F. Affordable and Available Property Insurance On September 30, 2010, the President signed a one year extension of the National Flood Insurance Program (NFIP). For some time now Congress has been approving a series of short-term extensions of the NFIP while discussions continue over comprehensive reforms to improve the program's actuarial and financial foundations. Without the NFIP, property owners in federally designated areas across nearly 20,000 communities nationwide could not obtain a mortgage or flood insurance to protect their properties. Following a series of disasters the program has become insolvent and has required federal funding to continue to issue policies. Reform of this program will have to eventually be done to ensure the program can function on its own.
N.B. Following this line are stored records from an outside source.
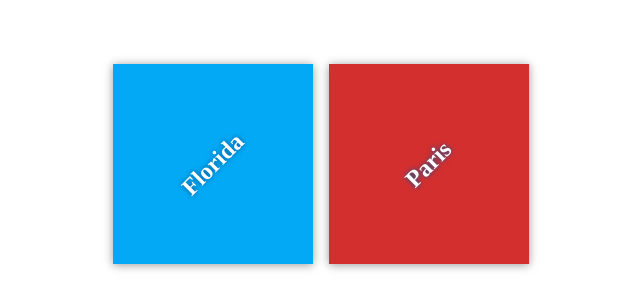
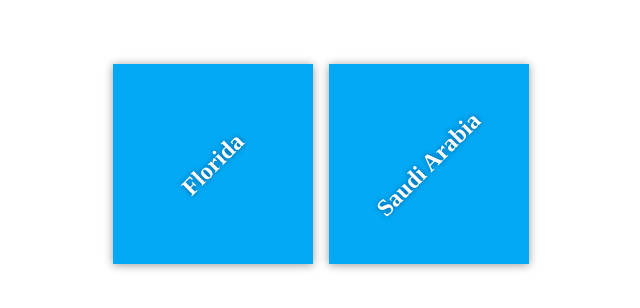
Before and after one commit to Alqahybi-512/my-travel-plans1, a plain HTML site: page index.html in a window 1280 px wide. Shown: the part 236-544 px from the top of the page, without its empty margins (319-959 px from the left). Drawn offline with Linux system fonts and the light colour scheme.

Commit message:
Add starting destinations

```diff
--- a/index.html
+++ b/index.html
@@ -14,8 +14,8 @@
                 <h2>Florida</h2>
             </div>
 
-            <div class="destination" id="paris">
-                <h2>Paris</h2>
+            <div class="destination" id="Saudi Arabia">
+                <h2>Saudi Arabia</h2>
             </div>
         </div>
     </div>
```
G. Private Transfer Fees The Federal Housing Finance Agency (FHFA) has issued a proposed guideline stating “the Enterprises (Fannie Mae and Freddie Mac) should not purchase or invest in mortgages encumbered by private transfer fee covenants or securities backed by private transfer fee revenue, as such investments would be unsafe and unsound practices and contrary to the public missions of the Enterprises and the Banks.” Both C.A.R. and NAR have asked for this prohibition on private transfer fees (PTF) and are supportive of the proposed guideline’s intent.
An area of question is the guideline’s failure to grandfather in existing PTFs. This may make properties with existing PTFs unmarketable to anyone who would otherwise utilize conventional financing. In the example of where a homebuilder placed a PTF on a property sold years ago there is little to no leverage to force the homebuilder to remove the PTF since they no longer own the property.
C.A.R. has submitted a comment letter stating our support for the proposed guideline, but asking that existing PTF be grandfathered in for the purpose of federal financing.
H. Commercial Mortgage Market Liquidity Capitol for commercial lending continues to be in short supply. While the federal government has stepped in to supply liquidity to over 90 percent of the home mortgage market, there was no equivalent for the commercial market which prohibited borrowers from refinancing when their balloon payments came due.
Earlier this year, positive signs were seen as investors quickly snapped up $4 billion in commercial mortgage bonds. As the government continues to hold Treasury rates at historic lows investors are beginning to see opportunity in putting their money, though limited, back into other investments with greater returns, such as commercial mortgages.